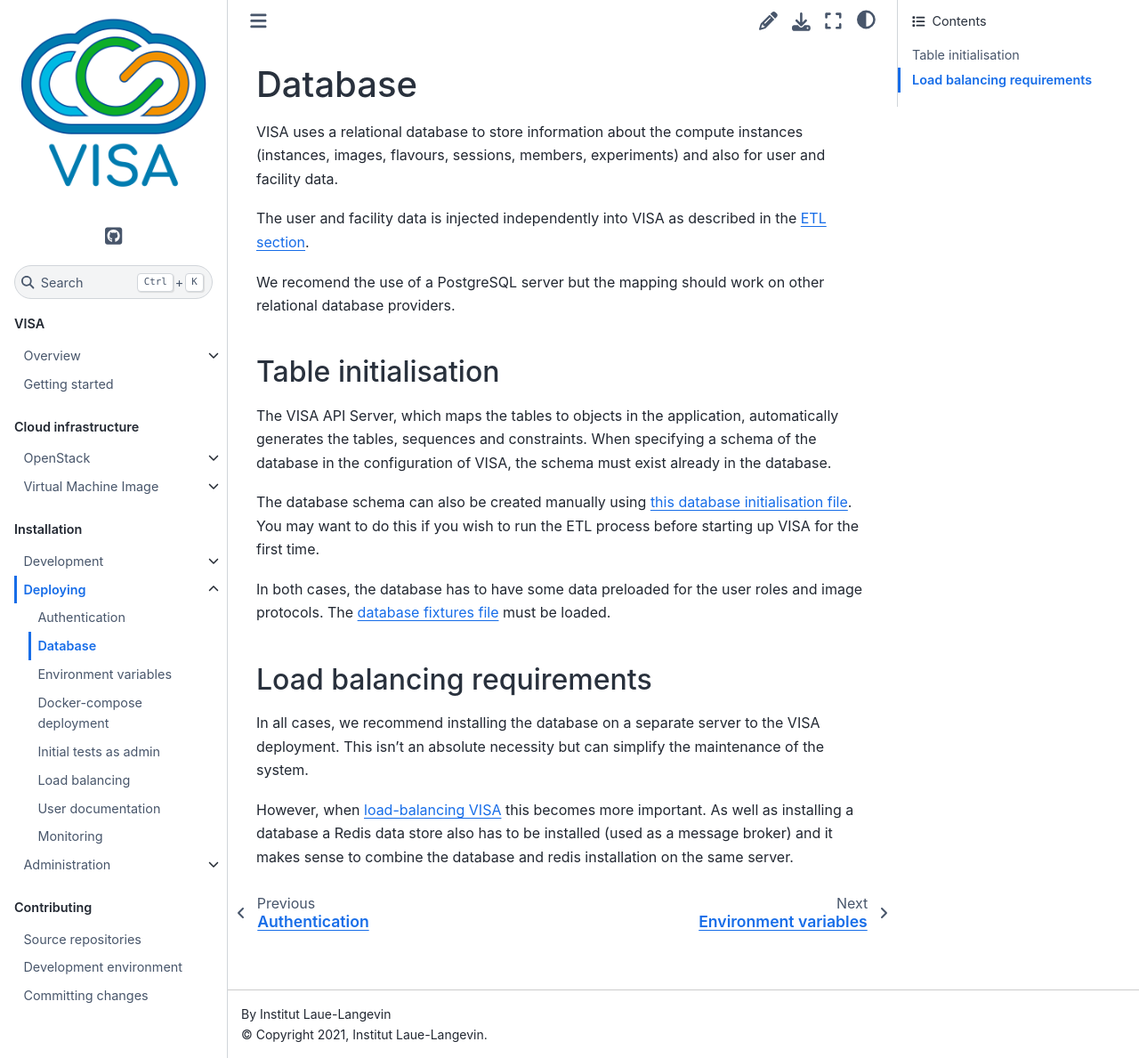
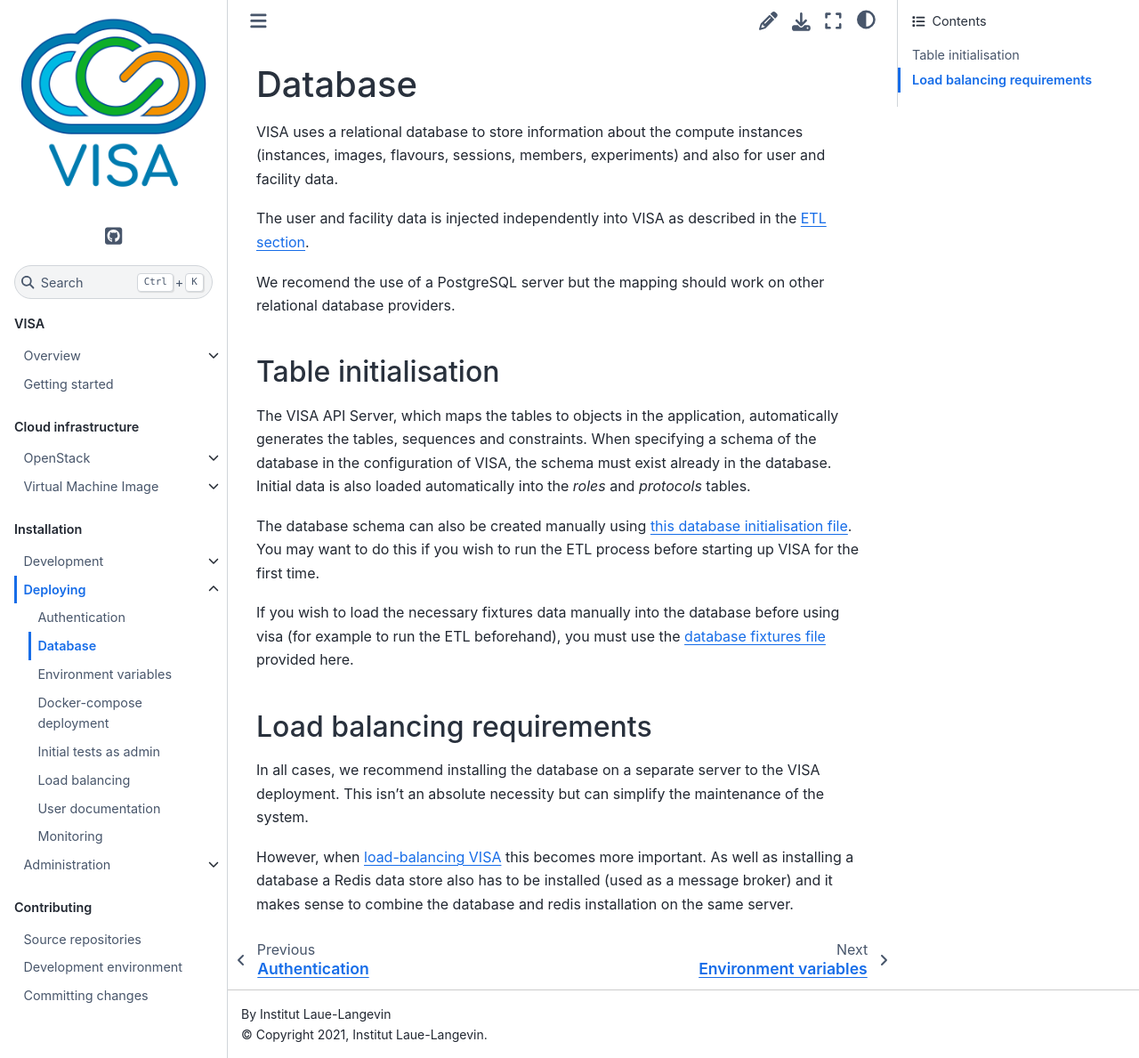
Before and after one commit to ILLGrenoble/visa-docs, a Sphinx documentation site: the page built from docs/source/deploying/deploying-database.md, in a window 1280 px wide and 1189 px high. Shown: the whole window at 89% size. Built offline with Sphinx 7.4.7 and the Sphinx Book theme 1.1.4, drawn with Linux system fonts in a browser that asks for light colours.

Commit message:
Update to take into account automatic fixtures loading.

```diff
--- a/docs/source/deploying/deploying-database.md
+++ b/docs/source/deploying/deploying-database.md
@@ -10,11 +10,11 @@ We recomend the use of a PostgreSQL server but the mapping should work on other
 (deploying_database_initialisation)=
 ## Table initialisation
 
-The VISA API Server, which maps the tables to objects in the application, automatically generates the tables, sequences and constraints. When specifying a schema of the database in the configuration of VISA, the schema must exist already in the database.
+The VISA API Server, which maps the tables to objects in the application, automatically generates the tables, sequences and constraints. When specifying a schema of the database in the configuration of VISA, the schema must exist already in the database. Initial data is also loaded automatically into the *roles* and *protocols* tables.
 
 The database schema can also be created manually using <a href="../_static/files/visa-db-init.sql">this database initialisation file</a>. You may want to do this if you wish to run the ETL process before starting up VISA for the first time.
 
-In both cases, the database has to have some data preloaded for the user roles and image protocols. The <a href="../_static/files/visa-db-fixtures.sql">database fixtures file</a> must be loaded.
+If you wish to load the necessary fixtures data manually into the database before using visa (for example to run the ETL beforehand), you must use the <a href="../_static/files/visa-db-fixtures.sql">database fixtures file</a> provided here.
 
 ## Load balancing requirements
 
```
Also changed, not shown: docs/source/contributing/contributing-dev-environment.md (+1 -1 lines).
══════════
:: WHAT IS REQUIRED ::
Reproduce all of the material above word for word. Omit the pictures.

:: ANSWER BELOW ::
Before and after one commit to ILLGrenoble/visa-docs, a Sphinx documentation site: the page built from docs/source/deploying/deploying-database.md, in a window 1280 px wide and 1189 px high. Shown: the whole window at 89% size. Built offline with Sphinx 7.4.7 and the Sphinx Book theme 1.1.4, drawn with Linux system fonts in a browser that asks for light colours.

Commit message:
Update to take into account automatic fixtures loading.

```diff
--- a/docs/source/deploying/deploying-database.md
+++ b/docs/source/deploying/deploying-database.md
@@ -10,11 +10,11 @@ We recomend the use of a PostgreSQL server but the mapping should work on other
 (deploying_database_initialisation)=
 ## Table initialisation
 
-The VISA API Server, which maps the tables to objects in the application, automatically generates the tables, sequences and constraints. When specifying a schema of the database in the configuration of VISA, the schema must exist already in the database.
+The VISA API Server, which maps the tables to objects in the application, automatically generates the tables, sequences and constraints. When specifying a schema of the database in the configuration of VISA, the schema must exist already in the database. Initial data is also loaded automatically into the *roles* and *protocols* tables.
 
 The database schema can also be created manually using <a href="../_static/files/visa-db-init.sql">this database initialisation file</a>. You may want to do this if you wish to run the ETL process before starting up VISA for the first time.
 
-In both cases, the database has to have some data preloaded for the user roles and image protocols. The <a href="../_static/files/visa-db-fixtures.sql">database fixtures file</a> must be loaded.
+If you wish to load the necessary fixtures data manually into the database before using visa (for example to run the ETL beforehand), you must use the <a href="../_static/files/visa-db-fixtures.sql">database fixtures file</a> provided here.
 
 ## Load balancing requirements
 
```
Also changed, not shown: docs/source/contributing/contributing-dev-environment.md (+1 -1 lines).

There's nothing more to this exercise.